Paternoster is one of the oldest fishing towns along the West Coast, a place of whitewashed houses, fishing boats, beaches and crayfish. Visitors come here for the tang of sea air, the sound of breakers, and the romance of long walks on the beach.
We had breakfast at Paternoster Lodge, sitting on the stoep that overlooks the business end of the beach. Gulls were squawking, their only competition the locals who strolled past shouting greetings and teasing each other, or the thrum of a diesel engine as a tractor clanked along the road below.
A pair of scruffy mutts adopted us on the beach as we fossicked among broken mussel shells and tide-ripples. Our sunken footprints rapidly filled with water seeping up from underneath and were soon obliterated as if by quicksand.
On our visit a few years ago the crayfish promotion outside the Paternoster Hotel in the main road had more than a whiff of subversion and illegality about it.
A clutch of leather-clad bikers were swapping stories and working on their beer boeps on the verandah. Exposing bald heads and scrawny grey ponytails to the sun, they watched the impromptu informal market that had popped up in the shade of the trees over the road.
There was a buzz of activity around hot tomatoes and tired peaches. Some protein peddlers were brazen, whipping out a fat crayfish and holding it up, feelers waving rhythmically to show how fresh it was.
Others were more anxious about being fined for what was essentially an illicit activity given that many of them were taking crays without the necessary permits or outside the crayfish season, which only runs from November to March/April. Their subtle technique was to raise their hand, palm facing you, and wiggle their fingers in the hope that you could decode the signs hinting at crayfish. Of course, if you turned out to be the crayfish police, they’d deny everything.
On a more recent visit, the crayfish peddling was more understated but it was still there. A few men prowled the main road with crayfish bulging out of supermarket carry bags. Since this was almost two months before the start of the crayfish season, we knew they were contraband.
So here’s my advice.
- Never buy crayfish outside the season (November to March/April).
- In season, rather buy it at the fish market than from a hawker on the street.
- If you’re unsure whether a crayfish is legal, you have the right to ask to see the commercial or small-scale licence.

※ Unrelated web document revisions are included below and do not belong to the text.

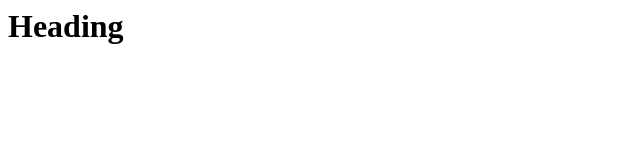
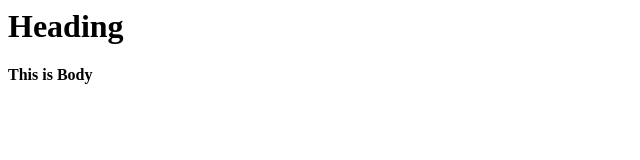
Before and after one commit to shaikimranyai/4_persistent, a plain HTML site: page index.html in a window 1280 px wide. Shown: the full height of the page, 0-640 px from the left. Drawn offline with Linux system fonts and the light colour scheme.

Commit message:
Update index.html
Added a heading in the body.

```diff
--- a/index.html
+++ b/index.html
@@ -3,6 +3,6 @@
     <h1> Heading </h1>
   </head>
   <body>
-
+    <h4> This is Body </h4>
   </body>
 </html>
```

- Note that crayfish (rock lobster) is now red-listed by the Southern African Sustainable Seafood Initiative (SASSI). This means you shouldn't buy them because the population is not sustainable.